==== STORED DATA

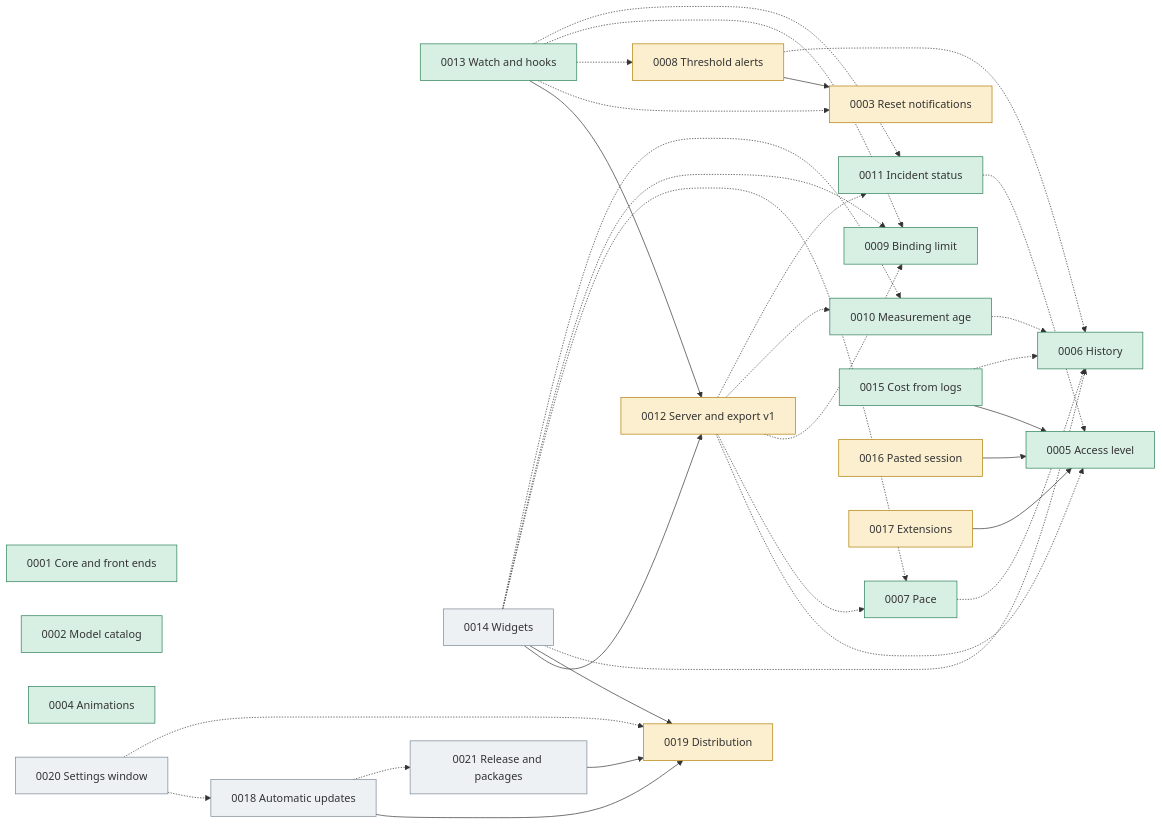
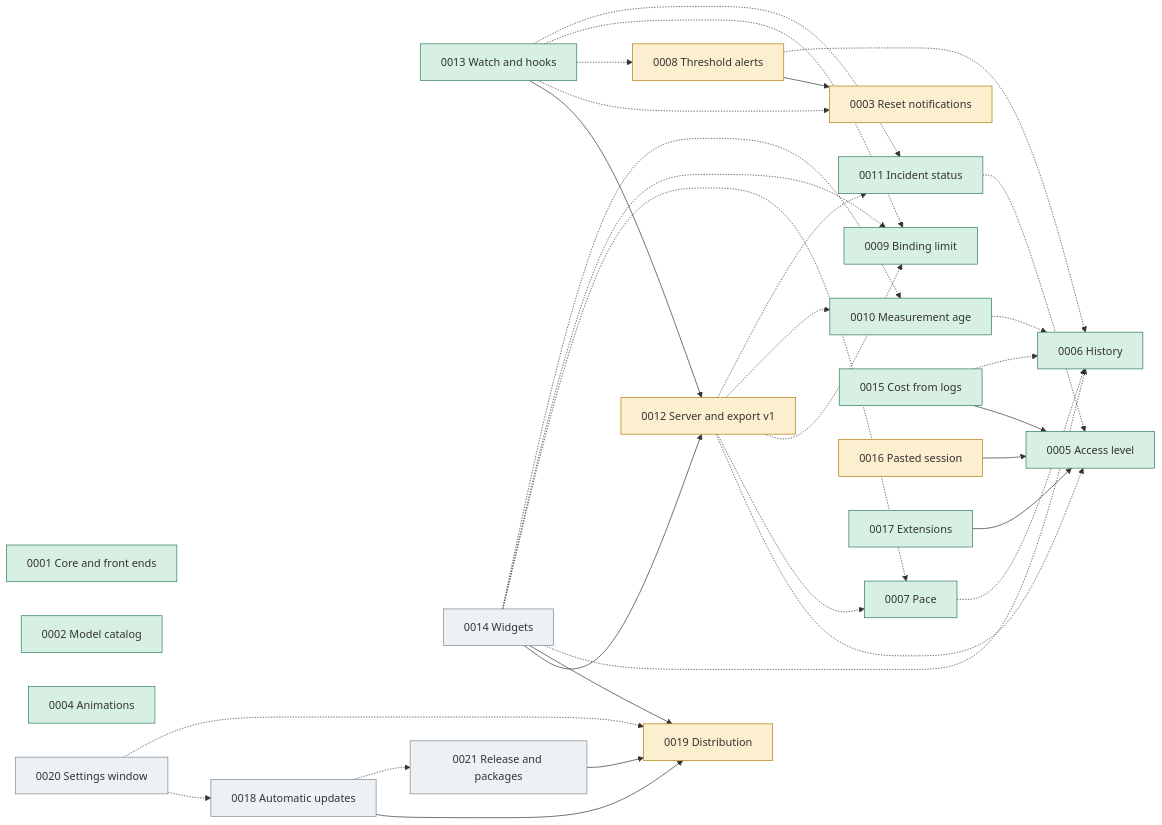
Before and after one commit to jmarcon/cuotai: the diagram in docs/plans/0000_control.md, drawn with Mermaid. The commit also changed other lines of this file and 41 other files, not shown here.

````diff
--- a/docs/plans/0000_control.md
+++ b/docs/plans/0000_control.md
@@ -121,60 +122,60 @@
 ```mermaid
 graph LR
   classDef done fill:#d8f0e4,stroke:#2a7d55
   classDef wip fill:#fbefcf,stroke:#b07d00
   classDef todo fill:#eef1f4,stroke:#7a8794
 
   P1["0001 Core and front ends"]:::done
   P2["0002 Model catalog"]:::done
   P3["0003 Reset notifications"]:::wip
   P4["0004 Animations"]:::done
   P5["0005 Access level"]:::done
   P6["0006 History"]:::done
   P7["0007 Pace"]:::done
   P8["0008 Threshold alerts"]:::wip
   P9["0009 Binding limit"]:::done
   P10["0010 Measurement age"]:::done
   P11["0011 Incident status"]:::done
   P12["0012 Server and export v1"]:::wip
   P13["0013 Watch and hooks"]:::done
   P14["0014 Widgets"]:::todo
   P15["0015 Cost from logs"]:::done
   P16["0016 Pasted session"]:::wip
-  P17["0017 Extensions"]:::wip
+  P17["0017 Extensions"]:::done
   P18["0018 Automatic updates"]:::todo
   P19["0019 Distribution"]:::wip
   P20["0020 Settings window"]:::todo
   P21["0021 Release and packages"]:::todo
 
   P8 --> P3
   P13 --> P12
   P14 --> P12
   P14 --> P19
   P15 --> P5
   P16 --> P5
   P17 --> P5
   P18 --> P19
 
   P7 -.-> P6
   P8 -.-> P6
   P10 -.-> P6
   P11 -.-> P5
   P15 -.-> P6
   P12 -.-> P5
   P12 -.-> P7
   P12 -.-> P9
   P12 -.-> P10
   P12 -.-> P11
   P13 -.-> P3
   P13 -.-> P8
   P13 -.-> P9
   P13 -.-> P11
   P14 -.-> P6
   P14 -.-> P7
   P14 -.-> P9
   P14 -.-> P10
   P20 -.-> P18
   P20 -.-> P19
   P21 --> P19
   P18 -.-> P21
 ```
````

========

__WHAT TO PRODUCE__
Keep only the lines from the line with "P10 -.-> P6" to the end of the records above, and repeat them exactly.

__SOLUTION TO THE PROBLEM__
   P10 -.-> P6
   P11 -.-> P5
   P15 -.-> P6
   P12 -.-> P5
   P12 -.-> P7
   P12 -.-> P9
   P12 -.-> P10
   P12 -.-> P11
   P13 -.-> P3
   P13 -.-> P8
   P13 -.-> P9
   P13 -.-> P11
   P14 -.-> P6
   P14 -.-> P7
   P14 -.-> P9
   P14 -.-> P10
   P20 -.-> P18
   P20 -.-> P19
   P21 --> P19
   P18 -.-> P21
 ```
````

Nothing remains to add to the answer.